INSTRUCTIONS TO FOLLOW
Within the listing below, how many lines hold the string "ipynb"? Only the number should be given.

DATA PROVIDED

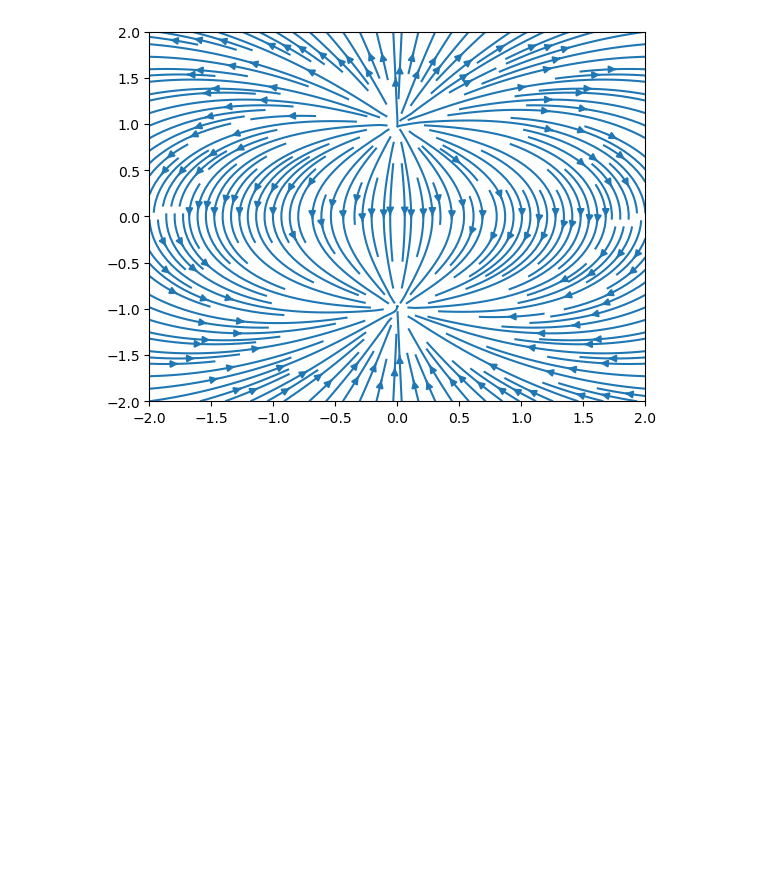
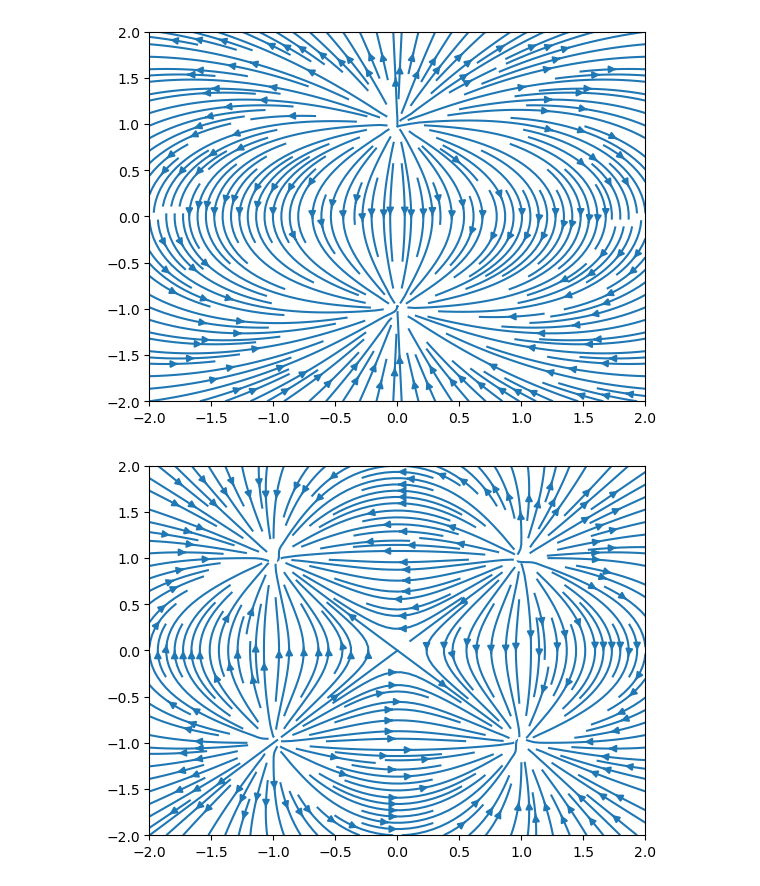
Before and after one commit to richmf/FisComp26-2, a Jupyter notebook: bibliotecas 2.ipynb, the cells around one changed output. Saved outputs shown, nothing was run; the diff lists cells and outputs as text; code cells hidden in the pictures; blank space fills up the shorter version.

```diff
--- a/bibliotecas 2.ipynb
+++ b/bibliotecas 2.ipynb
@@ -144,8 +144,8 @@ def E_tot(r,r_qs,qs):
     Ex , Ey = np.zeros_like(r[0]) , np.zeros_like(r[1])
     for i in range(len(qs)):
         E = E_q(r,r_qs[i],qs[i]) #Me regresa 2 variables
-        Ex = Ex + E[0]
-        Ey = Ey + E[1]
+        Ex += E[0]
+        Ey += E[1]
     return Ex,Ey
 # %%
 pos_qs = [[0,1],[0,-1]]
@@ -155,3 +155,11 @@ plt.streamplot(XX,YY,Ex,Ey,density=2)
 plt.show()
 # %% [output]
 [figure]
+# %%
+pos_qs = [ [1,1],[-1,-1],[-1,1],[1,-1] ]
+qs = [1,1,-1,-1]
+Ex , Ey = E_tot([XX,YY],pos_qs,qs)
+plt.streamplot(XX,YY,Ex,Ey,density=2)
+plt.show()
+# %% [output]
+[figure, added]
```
==
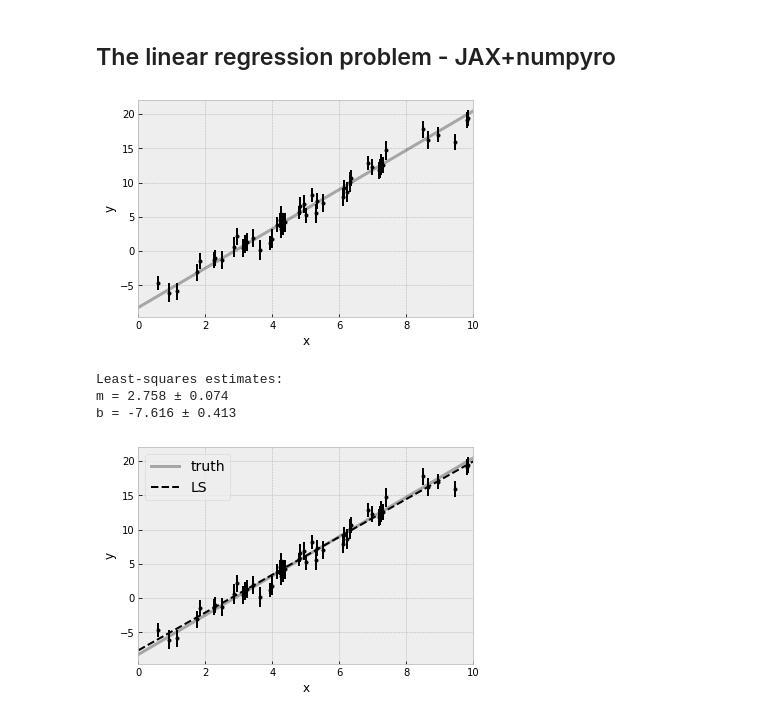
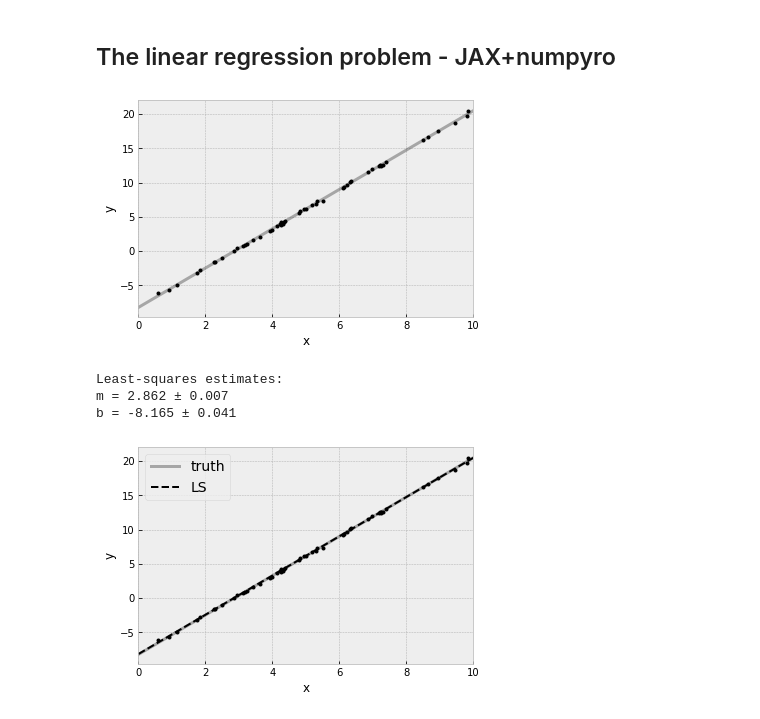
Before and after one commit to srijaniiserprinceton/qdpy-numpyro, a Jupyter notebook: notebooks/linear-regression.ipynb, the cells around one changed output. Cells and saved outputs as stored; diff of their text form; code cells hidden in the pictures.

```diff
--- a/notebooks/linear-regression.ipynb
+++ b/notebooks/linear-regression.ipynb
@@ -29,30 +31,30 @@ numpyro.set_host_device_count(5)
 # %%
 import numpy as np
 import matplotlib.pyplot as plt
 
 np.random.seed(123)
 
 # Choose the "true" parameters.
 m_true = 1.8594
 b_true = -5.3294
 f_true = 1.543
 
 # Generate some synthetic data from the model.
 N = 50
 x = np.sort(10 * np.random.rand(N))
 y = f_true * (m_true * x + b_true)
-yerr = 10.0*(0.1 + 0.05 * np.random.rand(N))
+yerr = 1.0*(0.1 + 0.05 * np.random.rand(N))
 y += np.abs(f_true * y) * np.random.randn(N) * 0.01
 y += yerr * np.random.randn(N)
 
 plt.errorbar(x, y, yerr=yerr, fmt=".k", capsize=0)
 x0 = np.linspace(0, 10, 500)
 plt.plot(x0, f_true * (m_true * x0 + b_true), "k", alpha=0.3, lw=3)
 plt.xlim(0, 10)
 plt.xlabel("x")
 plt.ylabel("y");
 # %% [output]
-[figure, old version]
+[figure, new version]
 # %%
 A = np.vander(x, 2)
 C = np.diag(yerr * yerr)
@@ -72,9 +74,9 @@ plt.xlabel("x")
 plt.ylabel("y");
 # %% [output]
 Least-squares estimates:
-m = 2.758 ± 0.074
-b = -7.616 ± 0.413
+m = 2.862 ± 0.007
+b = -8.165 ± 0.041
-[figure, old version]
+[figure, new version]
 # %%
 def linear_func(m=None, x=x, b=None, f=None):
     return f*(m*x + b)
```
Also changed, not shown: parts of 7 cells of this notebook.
==
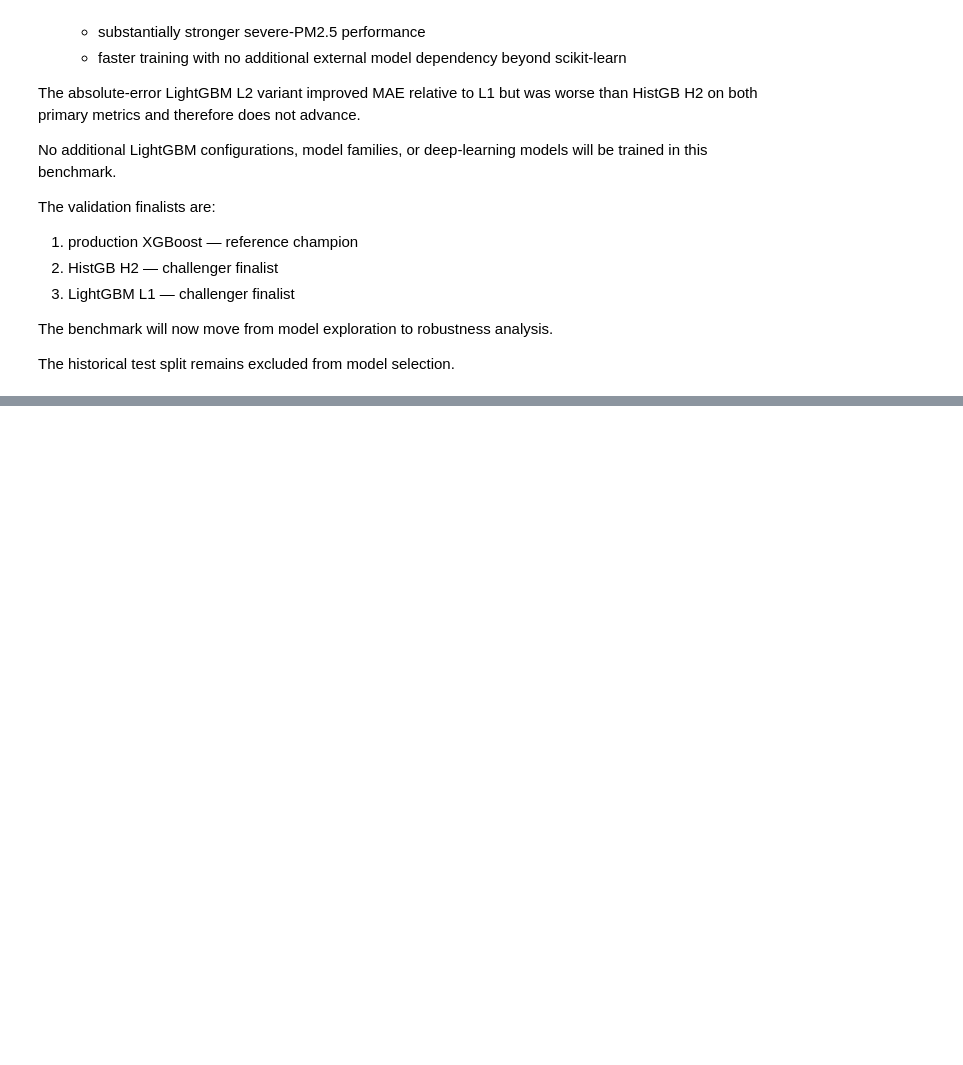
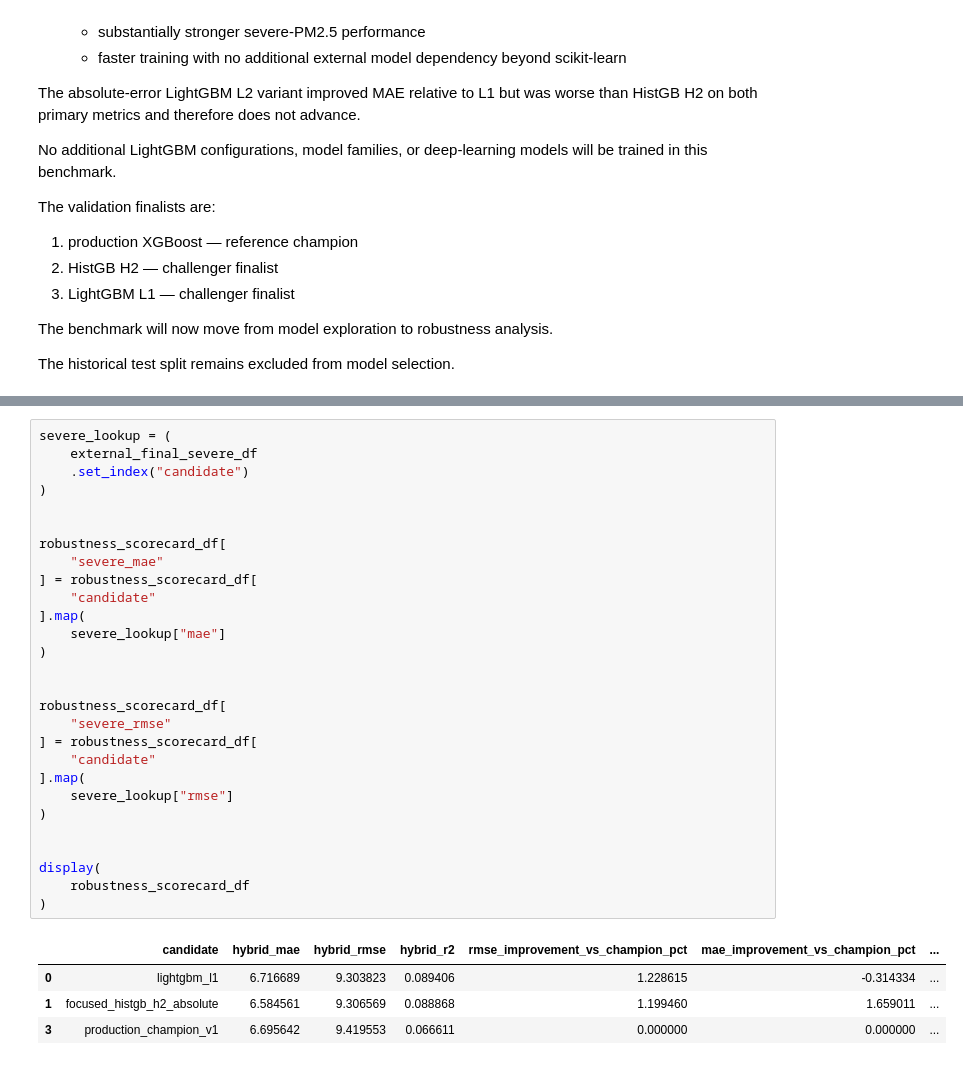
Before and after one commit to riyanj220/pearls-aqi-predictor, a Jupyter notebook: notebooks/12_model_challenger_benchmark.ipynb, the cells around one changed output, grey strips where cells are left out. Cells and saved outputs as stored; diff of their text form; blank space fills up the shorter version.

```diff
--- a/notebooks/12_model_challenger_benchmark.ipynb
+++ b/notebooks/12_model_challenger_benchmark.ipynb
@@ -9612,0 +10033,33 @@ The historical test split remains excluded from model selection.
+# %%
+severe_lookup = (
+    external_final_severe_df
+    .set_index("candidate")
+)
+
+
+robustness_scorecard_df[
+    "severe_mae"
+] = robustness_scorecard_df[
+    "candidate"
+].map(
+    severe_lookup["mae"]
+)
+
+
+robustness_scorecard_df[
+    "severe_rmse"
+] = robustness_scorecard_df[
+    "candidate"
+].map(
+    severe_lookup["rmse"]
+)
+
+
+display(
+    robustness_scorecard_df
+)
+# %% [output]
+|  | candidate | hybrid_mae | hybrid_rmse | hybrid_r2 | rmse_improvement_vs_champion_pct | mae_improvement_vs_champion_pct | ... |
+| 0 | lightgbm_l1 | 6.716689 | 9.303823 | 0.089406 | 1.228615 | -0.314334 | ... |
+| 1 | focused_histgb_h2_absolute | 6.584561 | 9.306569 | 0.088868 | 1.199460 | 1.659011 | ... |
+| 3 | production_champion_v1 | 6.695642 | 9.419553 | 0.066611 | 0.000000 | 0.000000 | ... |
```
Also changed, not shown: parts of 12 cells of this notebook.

EXPECTED OUTPUT
9